He counts Bladerunner and Alien among his favorite movies, so it’s no surprise that his heroes include Syd Mead, Geiger and Ron Cobb. De Martini is also inspired by Craig Mullins (“I was floored by his work on Final Fantasy: The Spirits Within”), Ben Procter (“huge influence on me, such a fantastic designer, and I’m really lucky that he’s my Production Designer on Avatar”), Vitaly Bulgarov (“an amazing artist that I worked with at Blizzard. Not only an amazing artist, but an amazing person too”). 

“There are just so many amazing artists,” continued De Martini, “like all the guys I’m working with now on Avatar, like Dylan Cole, and John Park. Every day I go to work I’m just so inspired by them.”

Among the many artists around the world that have been inspired by De Martini, there is one who is particularly special to the great artist, and that is his son Joe. He displays a natural flair for character and creature design; making it likely that the De Martini name will continue to flourish in the art world for decades to come. Having a mentor like his father, he is sure to succeed.

Project EDGE

Tip Time
Speaking of mentoring and inspiration, before De Martini went back to work on designs for Avatar, I asked him for his top 3 tips for junior artists who are trying to make it in the industry today. He replied:

1 Be humble. Erase your ego. Be someone that everybody wants to work with. Don’t forget that you are part of a team.

2 Be hungry.

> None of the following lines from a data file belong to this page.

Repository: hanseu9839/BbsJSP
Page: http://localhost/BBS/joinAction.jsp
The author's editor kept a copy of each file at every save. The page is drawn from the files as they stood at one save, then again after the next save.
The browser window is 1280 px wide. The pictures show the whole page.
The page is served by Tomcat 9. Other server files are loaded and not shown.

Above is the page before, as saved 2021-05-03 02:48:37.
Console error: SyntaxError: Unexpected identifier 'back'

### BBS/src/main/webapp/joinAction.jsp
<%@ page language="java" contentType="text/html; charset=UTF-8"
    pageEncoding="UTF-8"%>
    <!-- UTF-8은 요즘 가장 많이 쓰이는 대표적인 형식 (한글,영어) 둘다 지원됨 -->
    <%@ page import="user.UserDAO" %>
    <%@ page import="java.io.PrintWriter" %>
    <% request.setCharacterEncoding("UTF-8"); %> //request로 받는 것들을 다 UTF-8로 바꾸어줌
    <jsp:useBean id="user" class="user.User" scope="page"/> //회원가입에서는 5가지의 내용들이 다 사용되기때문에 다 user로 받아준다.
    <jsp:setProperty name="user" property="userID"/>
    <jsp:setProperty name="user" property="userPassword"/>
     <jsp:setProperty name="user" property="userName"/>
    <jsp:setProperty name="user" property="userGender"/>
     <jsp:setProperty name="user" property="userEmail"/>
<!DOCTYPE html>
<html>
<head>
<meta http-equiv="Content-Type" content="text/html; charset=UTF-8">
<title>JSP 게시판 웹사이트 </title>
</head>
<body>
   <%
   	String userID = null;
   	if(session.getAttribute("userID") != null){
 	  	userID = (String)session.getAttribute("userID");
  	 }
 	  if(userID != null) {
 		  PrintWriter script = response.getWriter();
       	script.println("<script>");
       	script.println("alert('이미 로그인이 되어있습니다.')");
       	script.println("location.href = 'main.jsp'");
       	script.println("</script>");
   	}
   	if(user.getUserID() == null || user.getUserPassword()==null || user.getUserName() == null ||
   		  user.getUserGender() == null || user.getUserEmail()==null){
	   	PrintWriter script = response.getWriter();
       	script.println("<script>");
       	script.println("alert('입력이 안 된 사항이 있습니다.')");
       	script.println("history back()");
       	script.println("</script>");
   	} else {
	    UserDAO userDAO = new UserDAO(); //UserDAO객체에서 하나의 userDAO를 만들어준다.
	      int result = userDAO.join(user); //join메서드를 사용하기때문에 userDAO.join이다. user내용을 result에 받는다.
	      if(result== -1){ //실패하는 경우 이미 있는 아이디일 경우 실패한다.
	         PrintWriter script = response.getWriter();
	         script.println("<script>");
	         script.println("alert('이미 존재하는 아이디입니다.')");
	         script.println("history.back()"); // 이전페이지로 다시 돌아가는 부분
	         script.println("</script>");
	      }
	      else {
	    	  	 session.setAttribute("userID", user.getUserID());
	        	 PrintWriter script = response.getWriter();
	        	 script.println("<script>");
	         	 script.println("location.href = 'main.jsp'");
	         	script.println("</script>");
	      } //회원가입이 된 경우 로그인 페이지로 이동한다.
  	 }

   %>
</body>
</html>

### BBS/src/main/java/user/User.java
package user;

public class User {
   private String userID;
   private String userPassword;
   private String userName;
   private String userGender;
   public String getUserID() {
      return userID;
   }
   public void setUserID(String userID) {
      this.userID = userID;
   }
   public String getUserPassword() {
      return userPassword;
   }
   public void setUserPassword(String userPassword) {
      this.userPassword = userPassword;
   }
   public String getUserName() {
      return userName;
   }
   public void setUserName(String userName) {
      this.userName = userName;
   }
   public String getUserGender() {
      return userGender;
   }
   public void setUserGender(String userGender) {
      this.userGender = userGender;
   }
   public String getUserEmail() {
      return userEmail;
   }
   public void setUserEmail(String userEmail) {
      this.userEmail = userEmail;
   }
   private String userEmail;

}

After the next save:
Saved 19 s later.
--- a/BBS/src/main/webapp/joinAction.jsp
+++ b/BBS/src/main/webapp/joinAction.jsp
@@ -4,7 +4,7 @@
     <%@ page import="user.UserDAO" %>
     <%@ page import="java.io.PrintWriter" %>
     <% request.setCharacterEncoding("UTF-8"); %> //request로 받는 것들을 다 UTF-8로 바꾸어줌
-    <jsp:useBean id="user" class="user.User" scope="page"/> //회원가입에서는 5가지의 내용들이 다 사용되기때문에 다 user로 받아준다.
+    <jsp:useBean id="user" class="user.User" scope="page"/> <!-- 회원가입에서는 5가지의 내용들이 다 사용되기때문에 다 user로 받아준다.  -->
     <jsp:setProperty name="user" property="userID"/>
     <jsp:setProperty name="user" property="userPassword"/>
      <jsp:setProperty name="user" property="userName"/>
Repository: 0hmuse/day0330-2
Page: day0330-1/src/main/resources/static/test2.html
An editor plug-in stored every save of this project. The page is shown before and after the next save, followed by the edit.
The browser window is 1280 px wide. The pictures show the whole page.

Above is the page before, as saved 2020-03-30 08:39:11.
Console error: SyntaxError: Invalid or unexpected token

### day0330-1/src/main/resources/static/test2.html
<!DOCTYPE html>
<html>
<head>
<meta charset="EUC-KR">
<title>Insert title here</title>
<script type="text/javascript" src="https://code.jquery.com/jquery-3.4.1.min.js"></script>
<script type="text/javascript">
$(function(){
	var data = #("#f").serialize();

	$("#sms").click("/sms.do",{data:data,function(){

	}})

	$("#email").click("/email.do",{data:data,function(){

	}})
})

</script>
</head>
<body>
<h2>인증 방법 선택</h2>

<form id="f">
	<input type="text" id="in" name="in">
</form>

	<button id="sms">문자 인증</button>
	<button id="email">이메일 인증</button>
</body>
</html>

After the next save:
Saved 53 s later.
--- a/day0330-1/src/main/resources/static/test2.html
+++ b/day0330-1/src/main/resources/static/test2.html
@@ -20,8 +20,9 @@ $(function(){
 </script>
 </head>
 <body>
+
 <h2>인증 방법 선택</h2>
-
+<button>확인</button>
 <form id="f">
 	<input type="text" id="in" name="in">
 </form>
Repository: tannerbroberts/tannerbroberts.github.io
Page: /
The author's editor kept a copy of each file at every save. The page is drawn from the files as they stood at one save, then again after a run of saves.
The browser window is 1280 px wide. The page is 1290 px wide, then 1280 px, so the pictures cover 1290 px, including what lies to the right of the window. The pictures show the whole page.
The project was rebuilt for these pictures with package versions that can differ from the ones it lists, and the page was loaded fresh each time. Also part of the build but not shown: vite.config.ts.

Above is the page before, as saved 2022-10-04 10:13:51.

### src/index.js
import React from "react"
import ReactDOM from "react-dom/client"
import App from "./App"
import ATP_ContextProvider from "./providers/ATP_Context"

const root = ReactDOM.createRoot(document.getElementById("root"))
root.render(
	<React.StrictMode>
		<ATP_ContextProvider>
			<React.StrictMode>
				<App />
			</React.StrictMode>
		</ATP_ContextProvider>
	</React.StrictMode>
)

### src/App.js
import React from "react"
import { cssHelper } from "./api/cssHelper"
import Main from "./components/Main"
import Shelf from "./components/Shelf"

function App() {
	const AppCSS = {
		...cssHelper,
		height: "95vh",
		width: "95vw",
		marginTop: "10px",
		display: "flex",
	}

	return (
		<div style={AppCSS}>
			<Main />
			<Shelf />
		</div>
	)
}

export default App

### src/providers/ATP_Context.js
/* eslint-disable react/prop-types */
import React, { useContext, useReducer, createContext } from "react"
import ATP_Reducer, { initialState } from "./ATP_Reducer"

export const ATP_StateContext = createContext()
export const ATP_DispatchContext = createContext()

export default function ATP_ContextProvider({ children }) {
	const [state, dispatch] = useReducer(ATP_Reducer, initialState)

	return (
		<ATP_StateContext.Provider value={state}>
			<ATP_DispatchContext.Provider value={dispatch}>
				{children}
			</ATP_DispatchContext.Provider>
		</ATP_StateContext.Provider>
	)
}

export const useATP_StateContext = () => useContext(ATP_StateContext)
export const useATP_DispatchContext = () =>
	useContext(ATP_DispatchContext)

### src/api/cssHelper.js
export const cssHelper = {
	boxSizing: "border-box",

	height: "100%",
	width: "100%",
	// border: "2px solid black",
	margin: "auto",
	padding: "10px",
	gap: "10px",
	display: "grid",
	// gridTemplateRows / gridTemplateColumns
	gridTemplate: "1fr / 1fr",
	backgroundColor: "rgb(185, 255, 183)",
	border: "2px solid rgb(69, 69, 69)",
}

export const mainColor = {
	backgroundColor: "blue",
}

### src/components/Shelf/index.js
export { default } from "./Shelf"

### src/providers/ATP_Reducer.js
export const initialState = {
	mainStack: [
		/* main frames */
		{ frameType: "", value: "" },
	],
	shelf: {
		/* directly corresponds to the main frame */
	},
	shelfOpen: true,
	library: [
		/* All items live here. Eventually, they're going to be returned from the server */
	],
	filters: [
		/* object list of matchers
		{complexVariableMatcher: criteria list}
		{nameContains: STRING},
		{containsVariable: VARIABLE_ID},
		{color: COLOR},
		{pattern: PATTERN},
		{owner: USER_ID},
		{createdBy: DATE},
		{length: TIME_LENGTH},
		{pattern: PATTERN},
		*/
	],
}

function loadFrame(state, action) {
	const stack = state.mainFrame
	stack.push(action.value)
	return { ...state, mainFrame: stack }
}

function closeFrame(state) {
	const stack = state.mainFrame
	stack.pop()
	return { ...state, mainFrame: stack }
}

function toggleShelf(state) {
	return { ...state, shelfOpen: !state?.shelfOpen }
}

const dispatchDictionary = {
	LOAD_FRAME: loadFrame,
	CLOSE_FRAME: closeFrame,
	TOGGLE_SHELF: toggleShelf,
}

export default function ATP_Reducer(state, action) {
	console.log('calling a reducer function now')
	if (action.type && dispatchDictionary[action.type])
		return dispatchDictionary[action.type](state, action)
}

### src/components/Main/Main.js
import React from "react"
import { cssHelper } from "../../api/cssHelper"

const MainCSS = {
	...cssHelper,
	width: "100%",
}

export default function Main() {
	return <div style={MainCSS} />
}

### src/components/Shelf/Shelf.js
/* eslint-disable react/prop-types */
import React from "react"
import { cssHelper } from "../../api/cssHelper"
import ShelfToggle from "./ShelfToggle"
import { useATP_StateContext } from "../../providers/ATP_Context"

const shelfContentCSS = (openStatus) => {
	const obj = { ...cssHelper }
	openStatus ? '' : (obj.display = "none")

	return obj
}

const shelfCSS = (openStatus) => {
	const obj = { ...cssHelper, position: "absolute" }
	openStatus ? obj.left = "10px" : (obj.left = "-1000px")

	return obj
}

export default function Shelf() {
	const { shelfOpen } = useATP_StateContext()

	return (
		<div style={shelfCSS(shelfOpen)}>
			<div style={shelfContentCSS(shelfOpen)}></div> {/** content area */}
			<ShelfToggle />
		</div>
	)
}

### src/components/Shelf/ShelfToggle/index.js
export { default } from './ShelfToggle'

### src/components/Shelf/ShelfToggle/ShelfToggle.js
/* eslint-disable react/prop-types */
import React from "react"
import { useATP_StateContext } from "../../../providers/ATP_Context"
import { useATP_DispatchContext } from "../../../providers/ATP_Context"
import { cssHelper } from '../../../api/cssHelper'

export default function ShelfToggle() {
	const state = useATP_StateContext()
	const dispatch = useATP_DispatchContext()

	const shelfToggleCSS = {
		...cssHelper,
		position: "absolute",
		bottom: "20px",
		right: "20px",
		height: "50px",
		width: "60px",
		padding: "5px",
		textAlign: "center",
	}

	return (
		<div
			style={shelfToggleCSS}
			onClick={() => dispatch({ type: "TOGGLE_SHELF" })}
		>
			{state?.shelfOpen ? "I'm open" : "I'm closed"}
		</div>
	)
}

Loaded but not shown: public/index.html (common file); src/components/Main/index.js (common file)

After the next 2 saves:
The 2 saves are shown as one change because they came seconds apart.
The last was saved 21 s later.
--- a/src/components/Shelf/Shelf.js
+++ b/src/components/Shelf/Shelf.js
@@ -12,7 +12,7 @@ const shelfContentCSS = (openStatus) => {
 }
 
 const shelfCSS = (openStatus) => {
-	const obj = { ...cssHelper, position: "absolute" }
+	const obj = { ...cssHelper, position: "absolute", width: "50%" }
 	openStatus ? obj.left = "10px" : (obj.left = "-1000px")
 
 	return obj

Always want to improve, and learn more. 

3 If you know what you want to do and who you want to work with, base your portfolio on their style.

The last tip is particularly sage, because by doing exactly that, he has become the master of his creative journey.  

De Martini is a humble and generous artist of extraordinary ability, and I personally cannot wait to see his work on not only Star Wars VII and the Avatar sequels, but also his very own Project EDGE.